● **TASK GOAL**: Report how many lines below contain the word "QuizPage", giving the number and no other words.

● **Stored dataset items**:
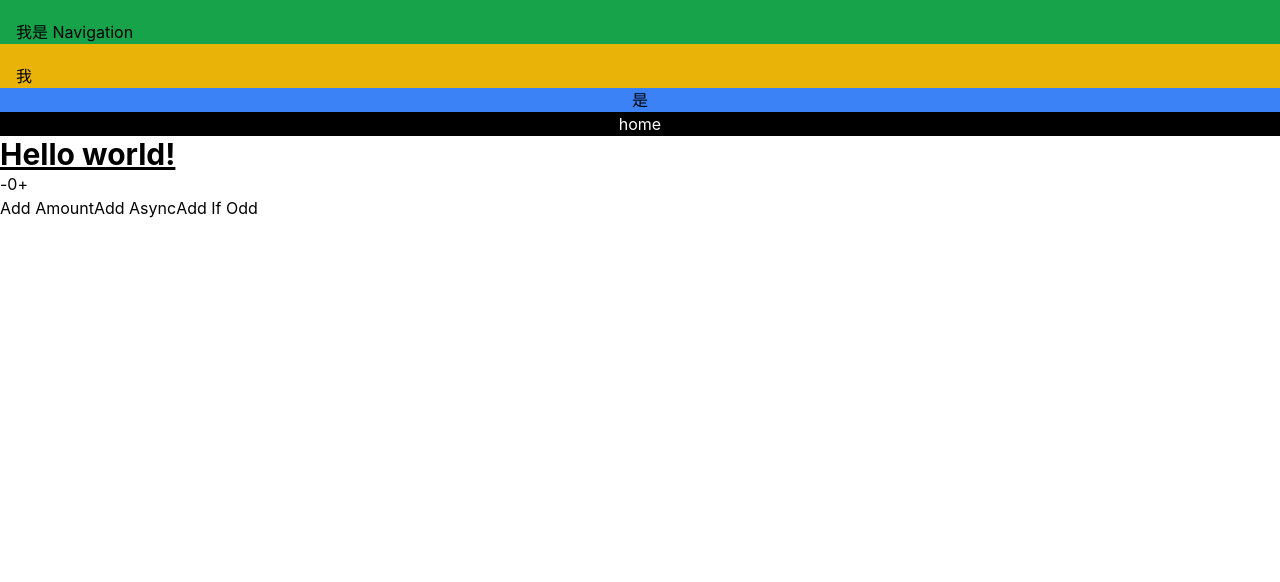
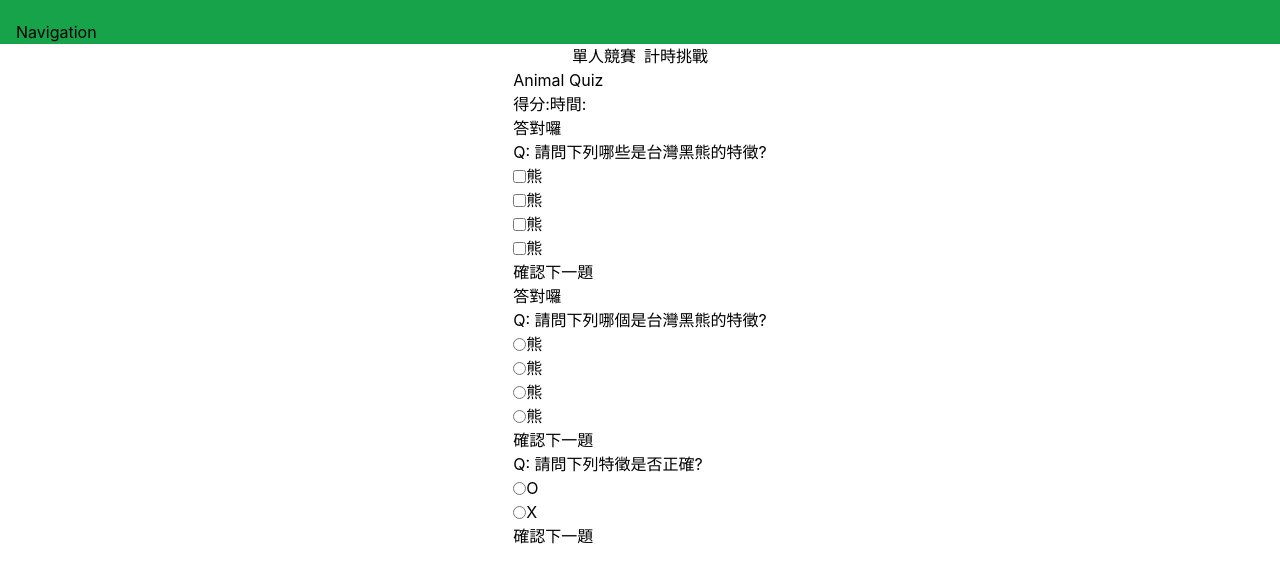
Before and after one commit to yunningtseng/animal-quiz, a React (Create React App) app: page /quiz/personal in a window 1280 px wide. Shown: the top 582 px of the page. Built offline with nearby package versions, Linux system fonts and the light colour scheme; no server answers; the database is empty.

Commit message:
- feat: add firestore and quiz page

```diff
--- a/package.json
+++ b/package.json
@@ -11,9 +11,11 @@
     "@types/node": "^17.0.42",
     "@types/react": "^18.0.12",
     "@types/react-dom": "^18.0.5",
+    "firebase": "^9.8.3",
     "react": "^18.1.0",
     "react-dom": "^18.1.0",
     "react-redux": "^8.0.2",
+    "react-router-dom": "^6.3.0",
     "react-scripts": "5.0.1",
     "typescript": "^4.7.3",
     "web-vitals": "^2.1.4"
--- a/src/App.tsx
+++ b/src/App.tsx
@@ -1,10 +1,16 @@
+import { Routes, Route } from 'react-router-dom';
 import Layout from './components/common/Layout';
 import HomePage from './pages/HomePage';
+import QuizPage from './pages/QuizPage';
 
 function App() {
   return (
     <Layout>
-      <HomePage />
+      <Routes>
+        <Route path='/' element={<HomePage />} />
+        <Route path='/quiz' element={<QuizPage />} />
+        <Route path='/quiz/:stepId' element={<QuizPage />} />
+      </Routes>
     </Layout>
   );
 }
--- a/src/components/common/Navigation.tsx
+++ b/src/components/common/Navigation.tsx
@@ -1,7 +1,7 @@
 function Navigation() {
   return (
     <div>
-      <div className='bg-green-600 pl-4 pt-5'>我是 Navigation</div>
+      <div className='bg-green-600 pl-4 pt-5'>Navigation</div>
     </div>
   );
 }
--- a/src/components/home/Home.tsx
+++ b/src/components/home/Home.tsx
@@ -1,4 +1,4 @@
-import { useAppSelector, useAppDispatch } from '../../store/hooks';
+import { useAppSelector, useAppDispatch } from '../../hooks/redux';
 import {
   decrement,
   increment,
--- /dev/null
+++ b/src/components/quiz/ChooseQuiz.tsx
@@ -0,0 +1,14 @@
+import { Link } from 'react-router-dom';
+
+function ChooseQuiz() {
+  return (
+    <div>
+      <Link to='/quiz/personal'>
+        <button className='mr-2'>單人競賽</button>
+      </Link>
+      <button>計時挑戰</button>
+    </div>
+  );
+}
+
+export default ChooseQuiz;
--- /dev/null
+++ b/src/components/quiz/PersonalQuiz.tsx
@@ -0,0 +1,88 @@
+import { db } from '../../utils/firebaseInit';
+import { query, collection, where, getDocs } from 'firebase/firestore';
+import { useEffect } from 'react';
+
+function PersonalQuiz() {
+  useEffect(() => {
+    const q = query(collection(db, 'user'), where('name', '==', 'yunning'));
+
+    getDocs(q).then((snapshot) => {
+      const data = snapshot.docs[0].data();
+      console.log(data);
+    });
+  }, []);
+
+  return (
+    <div>
+      <div>Animal Quiz</div>
+      <div className='flex'>
+        <div>得分:</div>
+        <div>時間:</div>
+      </div>
+      {/* 複選 */}
+      <div>
+        <p>答對囉</p>
+        <p>Q: 請問下列哪些是台灣黑熊的特徵?</p>
+        <div className='flex items-center'>
+          <input type='checkbox' className='' />
+          <div>熊</div>
+        </div>
+        <div className='flex items-center'>
+          <input type='checkbox' />
+          <div>熊</div>
+        </div>
+        <div className='flex items-center'>
+          <input type='checkbox' />
+          <div>熊</div>
+        </div>
+        <div className='flex items-center'>
+          <input type='checkbox' />
+          <div>熊</div>
+        </div>
+        <button>確認</button>
+        <button>下一題</button>
+      </div>
+
+      {/* 單選 */}
+      <div>
+        <p>答對囉</p>
+        <p>Q: 請問下列哪個是台灣黑熊的特徵?</p>
+        <div className='flex items-center'>
+          <input type='radio' className='' />
+          <div>熊</div>
+        </div>
+        <div className='flex items-center'>
+          <input type='radio' />
+          <div>熊</div>
+        </div>
+        <div className='flex items-center'>
+          <input type='radio' />
+          <div>熊</div>
+        </div>
+        <div className='flex items-center'>
+          <input type='radio' />
+          <div>熊</div>
+        </div>
+        <button>確認</button>
+        <button>下一題</button>
+      </div>
+
+      {/* 是非 */}
+      <div>
+        <p>Q: 請問下列特徵是否正確?</p>
+        <div className='flex items-center'>
+          <input type='radio' className='' />
+          <div>O</div>
+        </div>
+        <div className='flex items-center'>
+          <input type='radio' />
+          <div>X</div>
+        </div>
+        <button>確認</button>
+        <button>下一題</button>
+      </div>
+    </div>
+  );
+}
+
+export default PersonalQuiz;
--- /dev/null
+++ b/src/components/quiz/ResultRecorder.jsx
@@ -0,0 +1,31 @@
+function ResultRecorder() {
+  return (
+    <div>
+      <div>測驗結果</div>
+      <div className='flex'>
+        <div>得分:</div>
+        <div>時間:</div>
+      </div>
+      <div>
+        <div className='flex'>
+          <p>(O)</p>
+          <div>
+            <p>Q: XXXXXXXXXXXX</p>
+            <p>A: XXXXXXX</p>
+          </div>
+        </div>
+
+        <div className='flex'>
+          <p>(O)</p>
+          <div>
+            <p>Q: XXXXXXXXXXXX</p>
+            <p>A: XXXXXXX</p>
+          </div>
+        </div>
+      </div>
+      <button>返回遊戲選單</button>
+    </div>
+  );
+}
+
+export default ResultRecorder;
--- a/src/store/hooks.ts
+++ b/src/hooks/redux.ts
@@ -1,5 +1,5 @@
 import { TypedUseSelectorHook, useDispatch, useSelector } from 'react-redux';
-import type { RootState, AppDispatch } from './store';
+import type { RootState, AppDispatch } from '../store/store';
 
 export const useAppDispatch = () => useDispatch<AppDispatch>();
 export const useAppSelector: TypedUseSelectorHook<RootState> = useSelector;
--- a/src/index.tsx
+++ b/src/index.tsx
@@ -1,5 +1,6 @@
 import React from 'react';
 import { createRoot } from 'react-dom/client';
+import { BrowserRouter } from 'react-router-dom';
 import { Provider } from 'react-redux';
 import { store } from './store/store';
 import App from './App';
@@ -11,9 +12,11 @@ const root = createRoot(container);
 
 root.render(
   <React.StrictMode>
-    <Provider store={store}>
-      <App />
-    </Provider>
+    <BrowserRouter>
+      <Provider store={store}>
+        <App />
+      </Provider>
+    </BrowserRouter>
   </React.StrictMode>
 );
 
--- /dev/null
+++ b/src/pages/QuizPage.tsx
@@ -0,0 +1,20 @@
+import { useParams } from 'react-router-dom';
+import ChooseQuiz from '../components/quiz/ChooseQuiz';
+import PersonalQuiz from '../components/quiz/PersonalQuiz';
+import ResultRecorder from '../components/quiz/ResultRecorder';
+
+function QuizPage() {
+  const { stepId } = useParams();
+
+  return (
+    <div className='w-screen flex flex-col justify-center items-center'>
+      <ChooseQuiz />
+      {/* {stepId === 'choice' && <ChooseQuiz />} */}
+      {stepId === 'personal' && <PersonalQuiz />}
+      {stepId === 'result' && <ResultRecorder />}
+      {/* <ResultRecorder /> */}
+    </div>
+  );
+}
+
+export default QuizPage;
--- /dev/null
+++ b/src/utils/firebaseInit.ts
@@ -0,0 +1,14 @@
+import { initializeApp } from 'firebase/app';
+import { getFirestore } from 'firebase/firestore';
+
+export const firebaseApp = initializeApp({
+  apiKey: process.env.REACT_APP_FIREBASE_APIKEY,
+  authDomain: process.env.REACT_APP_FIREBASE_AUTH_DOMAIN,
+  projectId: process.env.REACT_APP_FIREBASE_PROJECT_ID,
+  storageBucket: process.env.REACT_APP_FIREBASE_STORAGE_BUCKET,
+  messagingSenderId: process.env.REACT_APP_FIREBASE_MESSAGING_SENDER_ID,
+  appId: process.env.REACT_APP_FIREBASE_APP_ID,
+  measurementId: process.env.REACT_APP_FIREBASE_MEASUREMENT_ID,
+});
+
+export const db = getFirestore(firebaseApp);
```
Also changed, not shown: 2 other files (tests, documents, lock files or other folders).
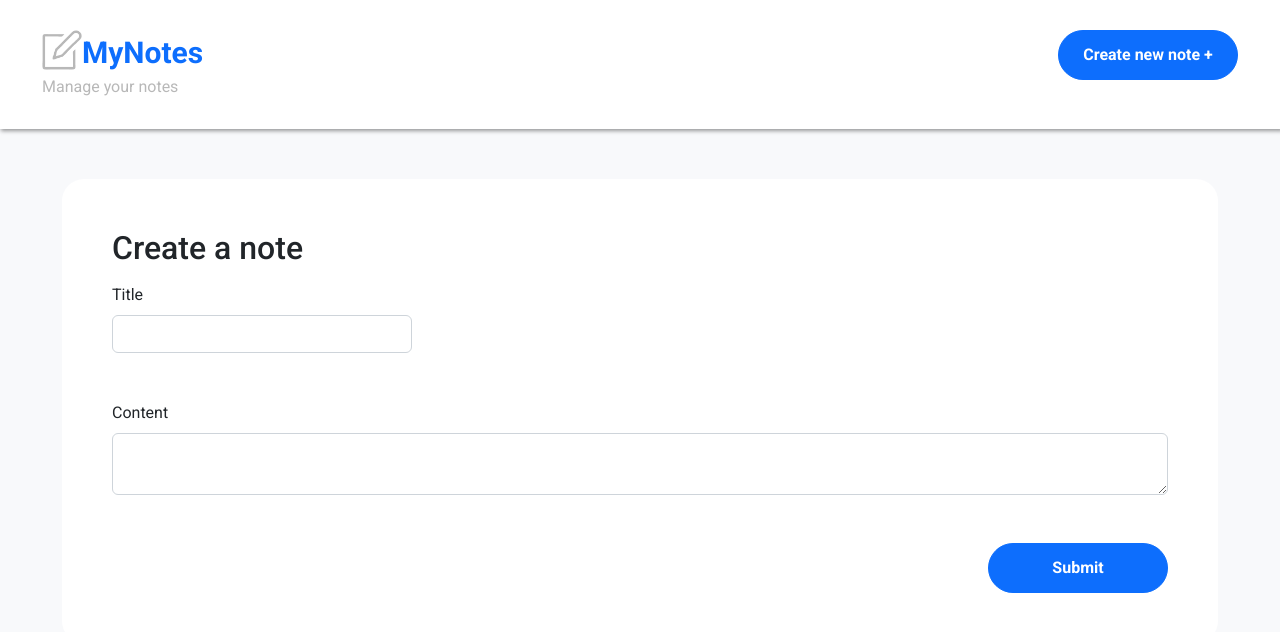
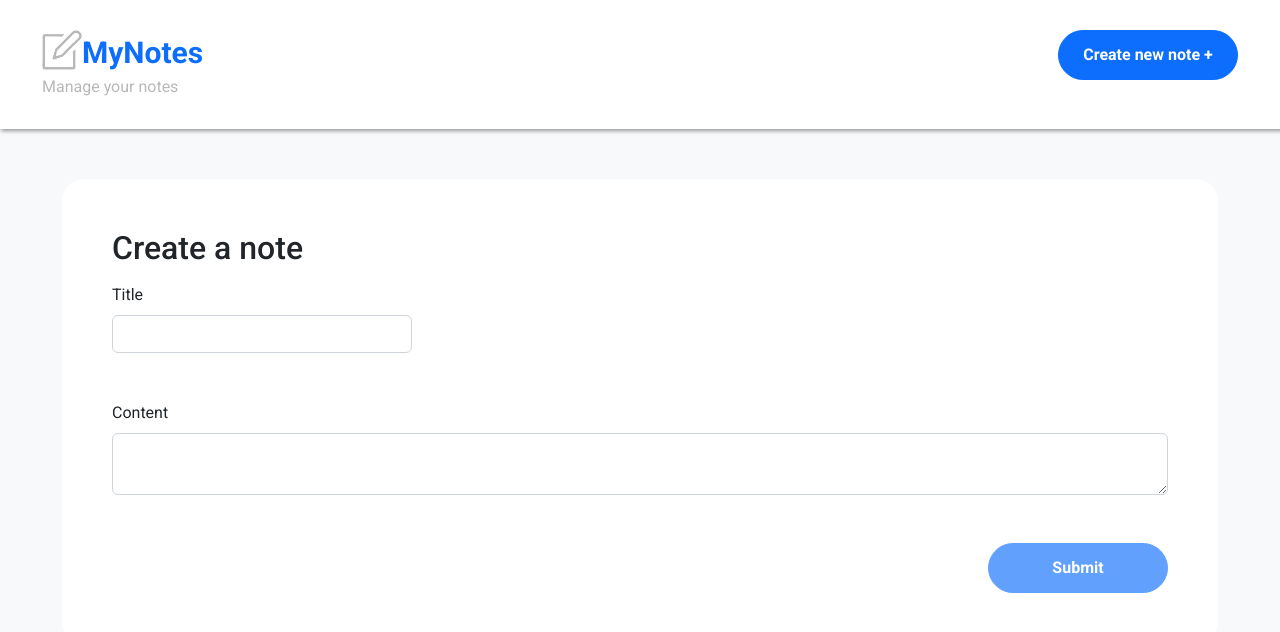
Before and after one commit to lucie-pl/notes-manager, a React (Create React App) app: page /note/new in a window 1280 px wide. Shown: the top 632 px of the page. Built offline with nearby package versions, Linux system fonts and the light colour scheme; data requests are answered from the project's data file.

Commit message:
Disabeling submit button when errors

```diff
--- a/db.json
+++ b/db.json
@@ -65,6 +65,12 @@
       "content": "Why not !",
       "created_at": "06/03/2024",
       "id": 15
+    },
+    {
+      "title": "",
+      "content": "",
+      "created_at": "06/03/2024",
+      "id": 16
     }
   ]
 }
--- a/src/components/ButtonPrimary/ButtonPrimary.jsx
+++ b/src/components/ButtonPrimary/ButtonPrimary.jsx
@@ -1,8 +1,9 @@
 import s from './style.module.css';
 
-export function ButtonPrimary({ children, onClick }) {
+export function ButtonPrimary({ children, onClick, isDisabled }) {
   return (
     <button
+      disabled={isDisabled}
       onClick={onClick}
       type="button"
       className={`btn btn-primary ${s.button}`}
--- a/src/components/NoteForm/NoteForm.jsx
+++ b/src/components/NoteForm/NoteForm.jsx
@@ -17,8 +17,8 @@ const VALIDATORS = {
 export function NoteForm({ title, onSubmit, onClickEdit, onClickTrash }) {
   const [formValues, setFormValues] = useState({ title: '', content: '' });
   const [formErrors, setFormErrors] = useState({
-    title: undefined,
-    content: undefined,
+    title: '',
+    content: '',
   });
 
   function updateFormValues(e) {
@@ -34,6 +34,11 @@ export function NoteForm({ title, onSubmit, onClickEdit, onClickTrash }) {
       [fieldName]: VALIDATORS[fieldName](fieldValue),
     });
   }
+
+  function hasErrors() {
+    return Object.values(formErrors).some((value) => value !== undefined);
+  }
+
   const actionIcons = (
     <>
       <div className="col-1">
@@ -72,7 +77,12 @@ export function NoteForm({ title, onSubmit, onClickEdit, onClickTrash }) {
   );
   const submitButton = (
     <div className={s.submit_btn}>
-      <ButtonPrimary onClick={() => onSubmit(formValues)}>Submit</ButtonPrimary>
+      <ButtonPrimary
+        isDisabled={hasErrors()}
+        onClick={() => onSubmit(formValues)}
+      >
+        Submit
+      </ButtonPrimary>
     </div>
   );
 
```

● **ANSWER SECTION**: 6